    What about when the CEO of a bank runs around saying “no panic, no panic”? Bank run or no bank run?

  • http://www.ProductivityShock.com Jason Briggeman

    With transactions costs as low as they are nowadays, it seems there should only be “hold” and “don’t hold” recommendations…for what important distinction is there between “buy” and “hold”? A $5 commission?

  • http://profile.typekey.com/sentience/ Eliezer Yudkowsky

    Shouldn’t the actual recommendation be “ignore analysts, you could do better with a dartboard”?

  • http://cob.jmu.edu/rosserjb Barkley Rosser

    Robin,

    Are you ruling out the contratian strategy? If they say buy, you sell. If they say sell, you buy.
    I guess if they say hold, well, I don’t know about that one.
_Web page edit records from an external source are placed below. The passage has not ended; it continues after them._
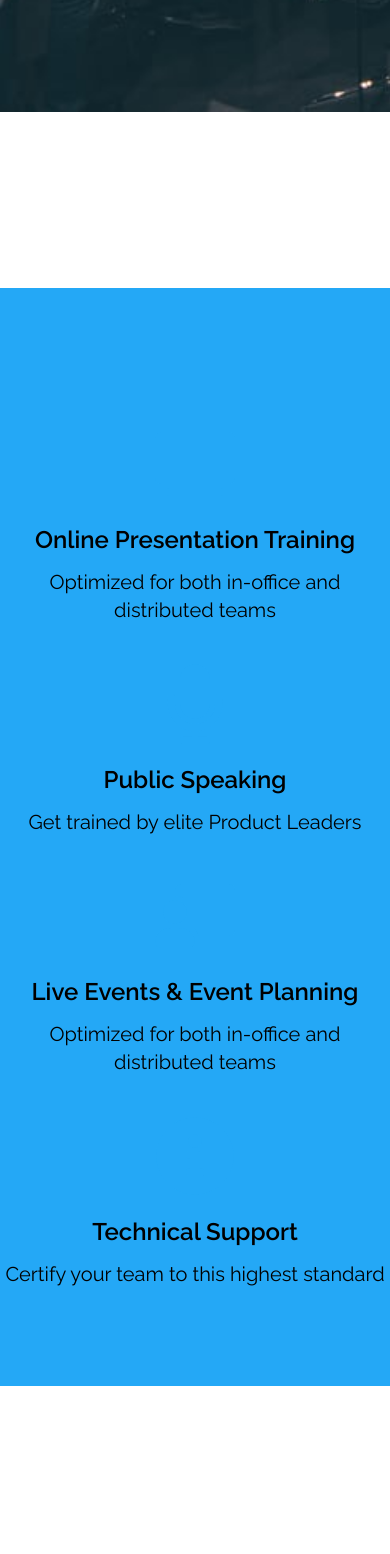
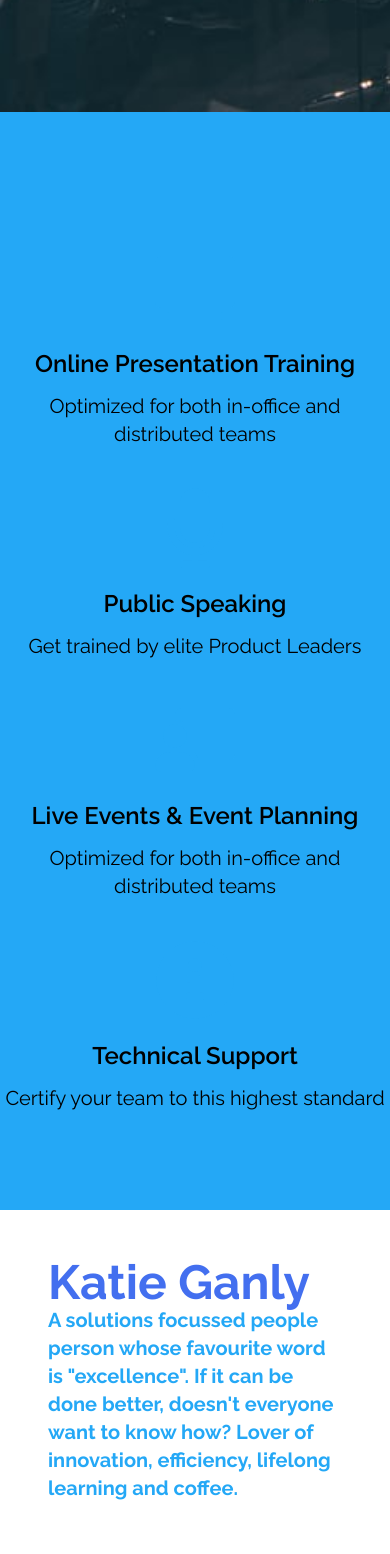
Before and after one commit to Jaywomack/nerdbrainz_ganly, a Next.js app: page / in a window 390 px wide. Shown: the part 808-2362 px from the top of the page. Built offline with nearby package versions, Linux system fonts and the light colour scheme; what @tailwindcss/typography would draw is missing.

Commit message:
css changes break points etc

```diff
--- a/components/HeroHome.jsx
+++ b/components/HeroHome.jsx
@@ -5,7 +5,7 @@ const HeroHome = () => {
     <header className="bg-hero-pattern z-0 min-h-screen bg-no-repeat bg-cover">
       {/* <Navbar /> */}
 
-      <div className="flex flex-wrap content-center  justify-center h-screen ">
+      <div className="flex flex-wrap content-center  justify-center h-screen">
         <div>
           <h1 className="text-5xl font-bold text-white text-center pb-3">
             Communication Management{" "}
--- a/components/MarketingIcons.jsx
+++ b/components/MarketingIcons.jsx
@@ -23,7 +23,7 @@ library.add(
 
 const MarketingIcons = () => {
   return (
-    <div className="flex flex-wrap overflow-hidden md:-mx-2 lg:-mx-3 h-74  content-center py-24 mb-24  border-b-2 border-custom-color-2 bg-custom-color-2 mt-44 mb-44">
+    <div className="flex flex-wrap overflow-hidden  md:-mx-2 lg:-mx-3 h-74  content-center py-24 mb-24  border-b-2 border-custom-color-2 bg-custom-color-2 mt-0 mb-12 lg:mt-44 lg:mb-44">
       {/* // Live Events & Event Planning */}
 
       <div className="w-full overflow-hidden md:my-2 md:px-2 md:w-1/2 lg:my-3 lg:px-3 lg:w-1/4 text-center pt-10">
--- a/components/MediaContainerCard.jsx
+++ b/components/MediaContainerCard.jsx
@@ -2,11 +2,9 @@ const MediaContainerCard = () => {
   return (
     <div class="min-h-96 flex flex-wrap overflow-hidden">
       {/* h3 and p */}
-      <div class="w-full overflow-hidden md:w-1/2 px-12">
+      <div class="w-full overflow-hidden md:w-1/2 px-12 ">
         <div class="mb-8">
-          <div class="text-custom-color-1 font-bold text-5xl pb-24">
-            Katie Ganly
-          </div>
+          <div class="text-custom-color-1 font-bold text-5xl ">Katie Ganly</div>
           <p class="text-gray-700 text-custom-color-2  text-xl font-bold pb-12">
             A solutions focussed people person whose favourite word is
             "excellence". If it can be done better, doesn't everyone want to
--- a/components/SkillTags.jsx
+++ b/components/SkillTags.jsx
@@ -1,6 +1,6 @@
 const SkillTags = () => {
   return (
-    <div className="flex flex-wrap -mx-3 overflow-hidden lg:-mx-4 py-24 text-center bg-custom-color-2 mb-44 h-74">
+    <div className="flex flex-wrap -mx-3 overflow-hidden lg:-mx-4 py-24 text-center bg-custom-color-2 mb-44 h-74 ">
       <div className="my-3 px-3 w-full overflow-hidden md:w-1/3 lg:my-4 lg:px-4 lg:w-1/3">
         <h3 className="ml-3 text-4xl text-custom-color-3 border-b-2 border-custom-color-3 pt-12 pb-2">
           Teach
--- a/pages/about.jsx
+++ b/pages/about.jsx
@@ -14,9 +14,9 @@ const About = () => {
           />
         </div>
         {/* h3 and p */}
-        <div class="w-full overflow-hidden md:w-1/2 px-12">
+        <div class="w-full overflow-hidden md:w-1/2  px-12">
           <div class="mb-8">
-            <div class="text-custom-color-1 font-bold text-5xl pb-24">
+            <div class="text-custom-color-1 font-bold text-5xl pb-24 sm:text-center">
               Katie Ganly
             </div>
             <p class="text-gray-700 text-custom-color-2  text-xl font-bold pb-12">
--- a/tailwind.config.js
+++ b/tailwind.config.js
@@ -5,6 +5,26 @@ module.exports = {
   purge: ["./pages/**/*.{js,ts,jsx,tsx}", "./components/**/*.{js,ts,jsx,tsx}"],
   darkMode: false, // or 'media' or 'class'
   theme: {
+    screens: {
+      xs: "480px",
+      // => @media (min-width: 480px) { ... }
+
+      sm: "640px",
+      // => @media (min-width: 640px) { ... }
+
+      md: "768px",
+      // => @media (min-width: 768px) { ... }
+
+      lg: "1024px",
+      // => @media (min-width: 1024px) { ... }
+
+      xl: "1280px",
+      // => @media (min-width: 1280px) { ... }
+
+      "2xl": "1536px",
+      // => @media (min-width: 1536px) { ... }
+    },
+
     extend: {
       fontFamily: {
         custom: ["Raleway", "sans-serif"],
```
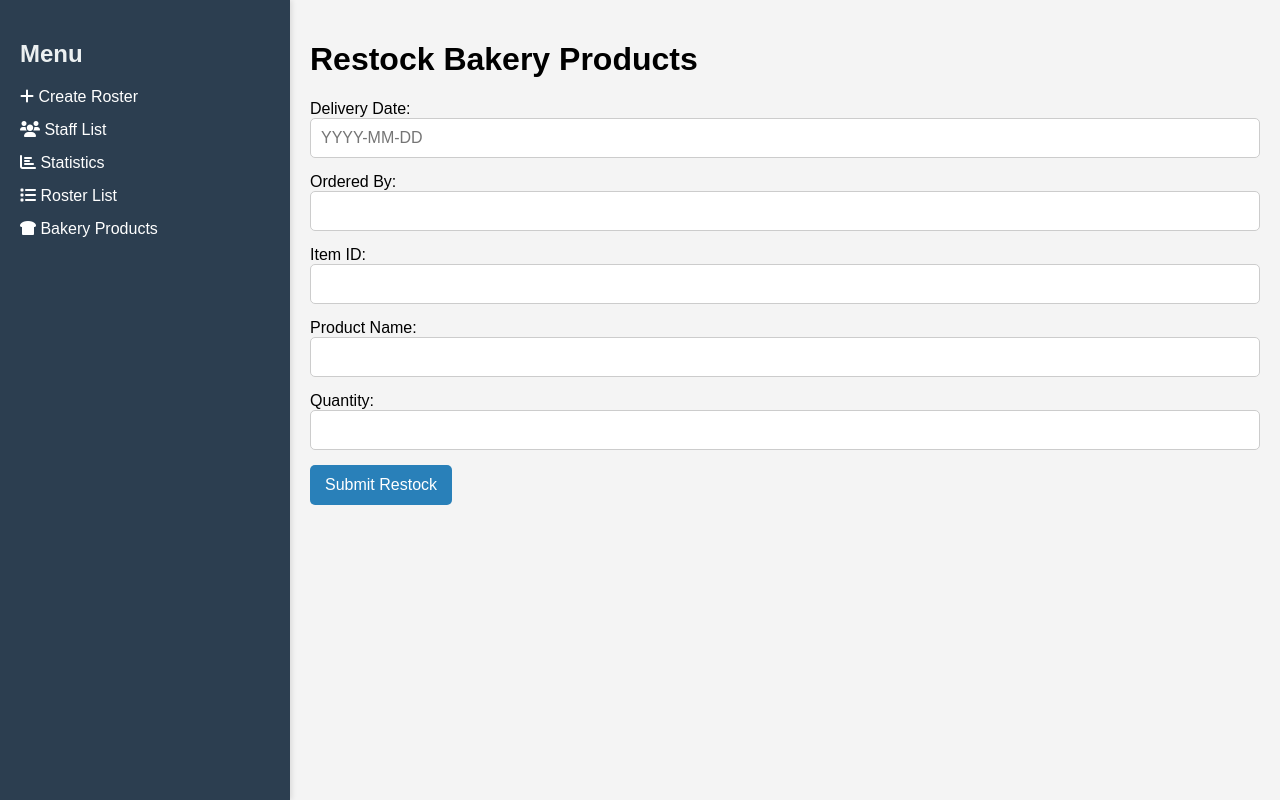
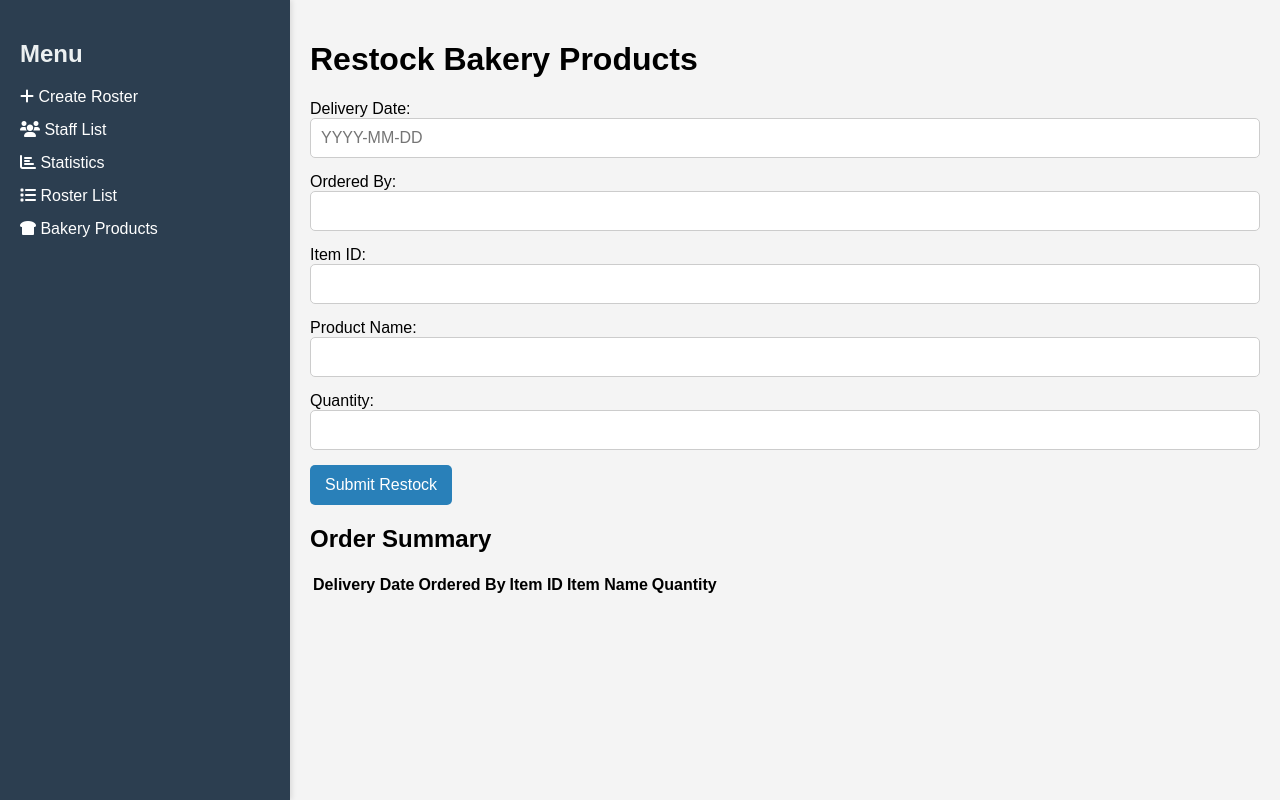
Before and after one commit to JUNELAI2024/roster2ndversion, a Django app: page /roster/bakery/ in a window 1280 px wide. Run offline with Django 5.2, Linux system fonts and the light colour scheme; data that the repository does not hold is empty.

Commit message:
add summary order

```diff
--- a/roster/templates/roster/bakery_product.html
+++ b/roster/templates/roster/bakery_product.html
@@ -125,6 +125,28 @@
         }
         button:hover {
             background-color: #3498db;
+            .order-summary {
+    margin-top: 20px;
+    padding: 10px;
+    background-color: #fff;
+    border: 1px solid #ccc;
+    border-radius: 5px;
+}
+
+.order-summary table {
+    width: 100%;
+    border-collapse: collapse;
+}
+
+.order-summary th, .order-summary td {
+    padding: 10px;
+    border: 1px solid #ddd;
+    text-align: left;
+}
+
+.order-summary th {
+    background-color: #f2f2f2;
+}
         }
     </style>
 </head>
@@ -158,11 +180,11 @@
                     {% for product in products %}
                         {% if product.category == category %}
                             <div class="item">
-                                <span>{{ product.item_name }}</span>
+                                <span>{{ product.item_id }} - {{ product.item_name }}</span> <!-- Display item_id and item_name -->
                                 <div class="quantity-controls">
-                                    <button onclick="changeQuantity('{{ product.id }}', -1)">-</button>
+                                    <button type="button" onclick="changeQuantity('{{ product.id }}', -1, '{{ product.item_id }}')">-</button>
                                     <span id="quantity-{{ product.id }}">0</span>
-                                    <button onclick="changeQuantity('{{ product.id }}', 1)">+</button>
+                                    <button type="button" onclick="changeQuantity('{{ product.id }}', 1, '{{ product.item_id }}')">+</button>
                                 </div>
                             </div>
                         {% endif %}
@@ -181,10 +203,29 @@
 
     <label for="quantity">Quantity:</label>
     <input type="text" id="quantity" name="quantity" required readonly /><br> <!-- Readonly initially -->
+    <button type="submit">Submit Restock</button>
+    <div class="order-summary">
+        <h2>Order Summary</h2>
+        <table id="orderSummaryTable">
+            <thead>
+                <tr>
+                    <th>Delivery Date</th>
+                    <th>Ordered By</th>
+                    <th>Item ID</th>
+                    <th>Item Name</th>
+                    <th>Quantity</th>
+                </tr>
+            </thead>
+            <tbody id="orderSummaryBody">
+                <!-- New rows will be added here -->
+            </tbody>
+        </table>
+    </div>
+</div>
 
-            <button type="submit">Submit Restock</button>
         </form>
     </div>
+
 
     <script>
 
@@ -193,12 +234,14 @@
             itemsDiv.style.display = itemsDiv.style.display === 'none' ? 'block' : 'none';
         }
 
-        function changeQuantity(productId, change) {
+        function changeQuantity(productId, change, itemId) {
             const quantityElement = document.getElementById(`quantity-${productId}`);
             const quantityInputElement = document.getElementById('quantity'); // Get the quantity input
             const productNameElement = document.getElementById('product_name'); // Get the product name input
+            const itemIdInputElement = document.getElementById('item_id'); // Get the item ID input field
             const deliveryDate = $('#deliveryDate').val(); // Get the delivery date value
             const orderBy = $('#orderBy').val(); // Get the order by value
+            const orderSummaryBody = document.getElementById('orderSummaryBody');
 
             // Check if delivery date and order by fields are filled
             if (!deliveryDate || !orderBy) {
@@ -221,13 +264,36 @@
 
             // If quantity is updated, update the product name and quantity input
             if (currentQuantity > 0) {
+                 // Set the product name and quantity input
+        const productName = $(quantityElement).closest('.item').find('span').first().text().split(' - ')[1]; // Extract product name
                 productNameElement.value = $(quantityElement).closest('.item').find('span').first().text(); // Set product name
                 quantityInputElement.value = currentQuantity; // Set the quantity input
-            } else {
-                productNameElement.value = ''; // Clear product name if quantity is 0
-                quantityInputElement.value = ''; // Clear quantity input if quantity is 0
-            }
+                itemIdInputElement.value = itemId; // Autofeed the item ID input
+  // Update or add to order summary
+  const existingRow = Array.from(orderSummaryBody.rows).find(row => row.cells[2].innerText === itemId);
+        if (existingRow) {
+            existingRow.cells[4].innerText = currentQuantity; // Update existing row quantity
+        } else {
+            const newRow = orderSummaryBody.insertRow();
+            newRow.insertCell(0).innerText = deliveryDate;
+            newRow.insertCell(1).innerText = orderBy;
+            newRow.insertCell(2).innerText = itemId;
+            newRow.insertCell(3).innerText = productName;
+            newRow.insertCell(4).innerText = currentQuantity;
         }
+    } else {
+        // Remove row from order summary if quantity is 0
+        const existingRow = Array.from(orderSummaryBody.rows).find(row => row.cells[2].innerText === itemId);
+        if (existingRow) {
+            orderSummaryBody.deleteRow(existingRow.rowIndex);
+        }
+
+        // Clear inputs if quantity is 0
+        productNameElement.value = '';
+        quantityInputElement.value = '';
+        itemIdInputElement.value = '';
+    }
+}
 
 $(document).ready(function() {
     $('#restockForm').on('submit', function(event) {
@@ -260,6 +326,10 @@
                     console.log('Response:', response); // Debugging log
                     if (response.status === 'success') {
                         alert(response.message);
+
+                        // Clear the order summary
+                        $('#orderSummaryBody').empty();
+
                         $('#restockForm')[0].reset(); // Reset the form fields
                     } else {
                         alert('Error: ' + response.message);
```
    Remember Lord Rothschild. When blood is flowing in the streets, it is the time to buy.

  • Dan Riley

    I am skeptical that contrarianism is, by itself, a viable strategy. It works sometimes because the recommendations of analysts are frequently (but not always) lagging indicators. Successful contrarian investing requires some ability to distinguish between “everyone should sell this now” and “I should have sold this months ago”.

  • Shakespeare’s Fool

    Because I’ve read “A Random Walk Down Wall Street”
    by Burton Malkiel and similar books, I am skeptical
    of any market forecasts, and of stock pickers.

    The research those writers refer to shows stock
    picking to be a nearly impossible task. (And
    shows that many of us are seduced into accepting
    advice by brief records of success which Malkiel and
    others believe are mostly strings of luck.
    They believe successful stock pickers are like
    coin flippers – for every thousand people who
    flip a coin ten times you would expect 1 to get
    10 heads – and the people who follow the
    recommendations of stock pickers are following
    people who no more skillful than the lucky people
    who flipped 7 or 8 or 9 or 10 heads in a row.

    But perhaps I believe this because, when it comes
    to stock picking, I have rarely gotten even one
    head in a row.

    Maybe the world of stock pickers and their
    followers are right and I am defective.

    John

    http://books.google.com/books?id=Avu090CNzb8C

  • K

    I endorse what Shakes Fool said. A Random Walk is well worth reading.

    Down grades deserve your attention. Upgrades mean little.

    Truly bad investments can often be identified and losses avoided or stopped promptly. But the truly superior buys are nearly impossible to find in an orderly market.

    Those generating market advice don’t have to be right. They have to be convincing.

  • ed

    I have better advice:

    * When the analyst says “strong buy”, you should make regular investments in an index fund.
    * When the analyst says “buy”, you should make regular investments in an index fund.
    * When the analyst says “hold”, you should make regular investments in an index fund.

  • J Thomas

    * When the analyst says “**”, you should make regular investments in an index fund.

    But which analysts do you depend on when you choose which index fund?